TASK OBJECTIVE:
What is needed is an exact copy of the listing, with no pictures in it.
(DATASET EXTRACT Opens)
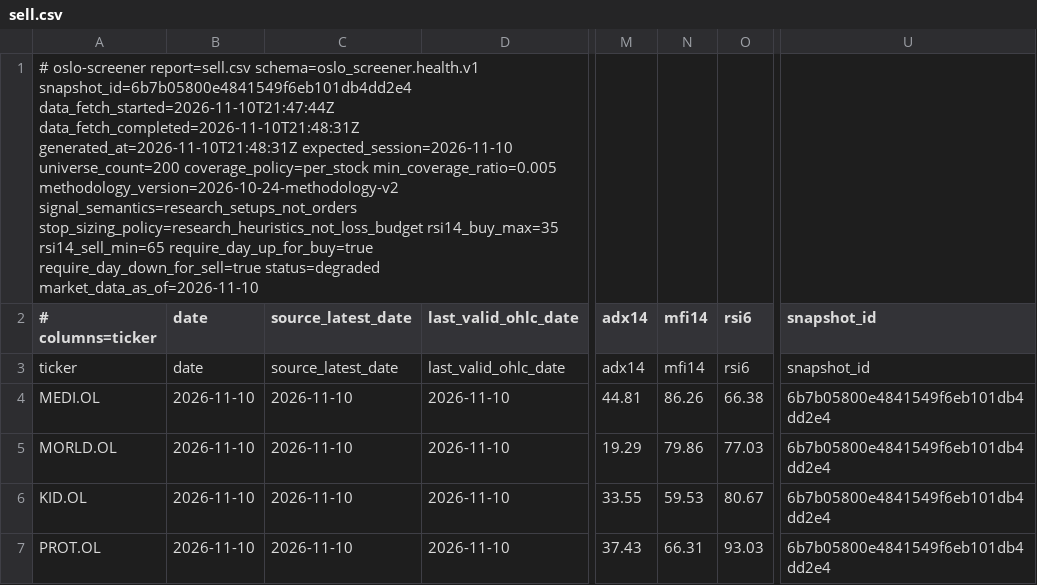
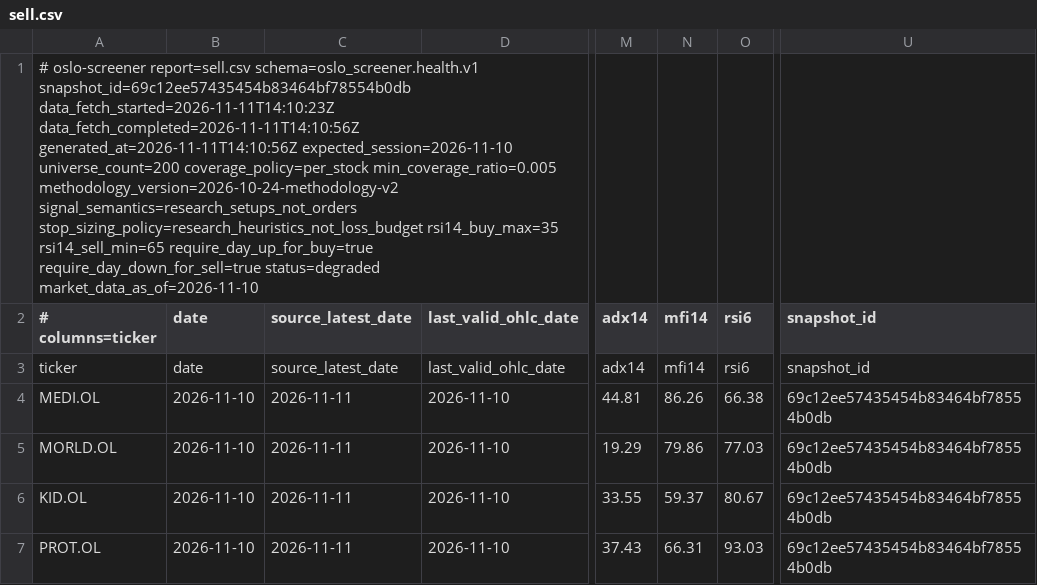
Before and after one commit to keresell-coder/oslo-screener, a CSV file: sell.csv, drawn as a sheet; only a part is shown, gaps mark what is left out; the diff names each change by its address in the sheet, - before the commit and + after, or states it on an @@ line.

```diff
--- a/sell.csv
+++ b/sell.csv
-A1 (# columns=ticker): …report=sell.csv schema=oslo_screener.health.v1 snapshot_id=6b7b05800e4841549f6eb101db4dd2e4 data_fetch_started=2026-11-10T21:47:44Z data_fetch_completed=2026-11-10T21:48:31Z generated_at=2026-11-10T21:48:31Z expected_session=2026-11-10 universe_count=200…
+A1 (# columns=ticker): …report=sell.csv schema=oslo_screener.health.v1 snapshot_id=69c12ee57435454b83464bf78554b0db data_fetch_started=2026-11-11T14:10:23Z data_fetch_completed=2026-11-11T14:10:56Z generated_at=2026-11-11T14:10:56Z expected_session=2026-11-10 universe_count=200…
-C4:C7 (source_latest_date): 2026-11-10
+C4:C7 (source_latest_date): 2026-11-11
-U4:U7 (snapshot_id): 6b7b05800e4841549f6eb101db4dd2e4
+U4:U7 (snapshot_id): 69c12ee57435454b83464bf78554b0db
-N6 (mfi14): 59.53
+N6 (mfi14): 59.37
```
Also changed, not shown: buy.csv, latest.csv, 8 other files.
(DATASET EXTRACT Closes)
RESPONSE BELOW:
Before and after one commit to keresell-coder/oslo-screener, a CSV file: sell.csv, drawn as a sheet; only a part is shown, gaps mark what is left out; the diff names each change by its address in the sheet, - before the commit and + after, or states it on an @@ line.

```diff
--- a/sell.csv
+++ b/sell.csv
-A1 (# columns=ticker): …report=sell.csv schema=oslo_screener.health.v1 snapshot_id=6b7b05800e4841549f6eb101db4dd2e4 data_fetch_started=2026-11-10T21:47:44Z data_fetch_completed=2026-11-10T21:48:31Z generated_at=2026-11-10T21:48:31Z expected_session=2026-11-10 universe_count=200…
+A1 (# columns=ticker): …report=sell.csv schema=oslo_screener.health.v1 snapshot_id=69c12ee57435454b83464bf78554b0db data_fetch_started=2026-11-11T14:10:23Z data_fetch_completed=2026-11-11T14:10:56Z generated_at=2026-11-11T14:10:56Z expected_session=2026-11-10 universe_count=200…
-C4:C7 (source_latest_date): 2026-11-10
+C4:C7 (source_latest_date): 2026-11-11
-U4:U7 (snapshot_id): 6b7b05800e4841549f6eb101db4dd2e4
+U4:U7 (snapshot_id): 69c12ee57435454b83464bf78554b0db
-N6 (mfi14): 59.53
+N6 (mfi14): 59.37
```
Also changed, not shown: buy.csv, latest.csv, 8 other files.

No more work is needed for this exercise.